A federal appeals court on Tuesday threw out a jury order requiring Apple to pay VirnetX Holding Corp $368.2 million in damages for infringing four patents concerning technology for providing security over the Internet.
Shares of VirnetX plunged as much as 59.8 percent after the decision by the U.S. Federal Circuit Court of Appeals in Washington. The company and its lawyer did not immediately respond to requests for comment.
Apple had appealed a November 2012 jury finding that it infringed VirnetX’s patents for virtual private network, or VPN, technology through the FaceTime feature on its iPhone, iPod Touch and iPad products, as well as on its Mac computers.
While agreeing that some patents were infringed, the appeals court said the verdict was tainted by incorrect jury instructions from the trial judge on how to calculate damages, and that the error was not harmless.
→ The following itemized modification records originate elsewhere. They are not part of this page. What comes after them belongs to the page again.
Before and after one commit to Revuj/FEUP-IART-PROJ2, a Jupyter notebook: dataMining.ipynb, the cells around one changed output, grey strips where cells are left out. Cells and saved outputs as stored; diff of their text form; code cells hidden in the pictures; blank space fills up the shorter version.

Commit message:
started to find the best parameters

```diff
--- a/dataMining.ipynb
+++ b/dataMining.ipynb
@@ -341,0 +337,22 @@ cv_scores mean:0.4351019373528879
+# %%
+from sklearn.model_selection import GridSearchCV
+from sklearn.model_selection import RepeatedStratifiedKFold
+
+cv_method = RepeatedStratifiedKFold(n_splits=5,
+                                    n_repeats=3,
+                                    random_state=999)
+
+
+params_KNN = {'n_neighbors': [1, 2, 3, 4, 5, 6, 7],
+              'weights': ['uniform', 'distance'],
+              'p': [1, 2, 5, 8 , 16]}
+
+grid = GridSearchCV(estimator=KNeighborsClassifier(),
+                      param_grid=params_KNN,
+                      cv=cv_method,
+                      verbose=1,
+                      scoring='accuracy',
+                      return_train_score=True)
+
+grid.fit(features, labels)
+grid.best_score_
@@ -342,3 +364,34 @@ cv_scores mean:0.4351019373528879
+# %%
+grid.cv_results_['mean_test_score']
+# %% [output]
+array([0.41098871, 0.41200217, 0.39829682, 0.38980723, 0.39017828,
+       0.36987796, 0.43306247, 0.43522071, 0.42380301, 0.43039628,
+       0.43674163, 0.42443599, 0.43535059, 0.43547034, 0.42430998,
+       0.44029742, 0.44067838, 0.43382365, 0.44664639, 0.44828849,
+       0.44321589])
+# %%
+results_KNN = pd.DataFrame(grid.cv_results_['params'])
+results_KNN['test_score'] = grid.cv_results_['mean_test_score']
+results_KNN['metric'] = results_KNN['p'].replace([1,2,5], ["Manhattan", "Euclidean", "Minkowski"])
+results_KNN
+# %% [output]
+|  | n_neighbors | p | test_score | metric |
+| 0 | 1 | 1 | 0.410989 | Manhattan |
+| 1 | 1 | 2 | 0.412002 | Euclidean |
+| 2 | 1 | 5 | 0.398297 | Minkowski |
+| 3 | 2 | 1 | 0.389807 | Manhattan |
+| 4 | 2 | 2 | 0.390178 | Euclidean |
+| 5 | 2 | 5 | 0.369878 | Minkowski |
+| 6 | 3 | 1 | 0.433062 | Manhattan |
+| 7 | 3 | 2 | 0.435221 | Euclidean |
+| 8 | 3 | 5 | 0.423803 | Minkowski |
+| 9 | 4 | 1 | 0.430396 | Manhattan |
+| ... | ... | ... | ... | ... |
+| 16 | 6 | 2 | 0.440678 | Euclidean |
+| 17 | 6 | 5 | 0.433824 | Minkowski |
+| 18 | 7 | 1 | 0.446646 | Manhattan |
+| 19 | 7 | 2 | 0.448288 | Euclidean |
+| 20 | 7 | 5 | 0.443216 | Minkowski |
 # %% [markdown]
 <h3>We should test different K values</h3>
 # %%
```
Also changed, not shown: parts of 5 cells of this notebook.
It also agreed with Apple that testimony from a VirnetX expert over how to determine potential royalties should have been excluded, saying it did not reflect the extent to which the patented features were a factor in product sales.
“The law requires patentees to apportion the royalty down to a reasonable estimate of the value of its claimed technology, or else establish that its patented technology drove demand for the entire product,” Chief Judge Sharon Prost wrote for a two-judge panel. A third judge resigned before the decision was issued.
The appeals court returned the case to the U.S. District Court in Tyler, Texas, for further proceedings.
VirnetX is based in Zephyr Cove, Nev. It was assigned the four patents at issue by Science Applications International in 2006, court papers show.
In May 2010, VirnetX won a $200 million settlement from Microsoft over the VPN technology.
Apple did not immediately respond to a request for comment.
In midday trading, VirnetX shares were down by almost 50 percent.
The case is Apple Inc v VirnetX Inc et al, U.S. Federal Circuit Court of Appeals, No. 2013-1489.
(Reporting by Jonathan Stempel in New York; Additional reporting by Dan Levine in San Francisco; Editing by Jonathan Oatis)
This article originally appeared on Recode.net.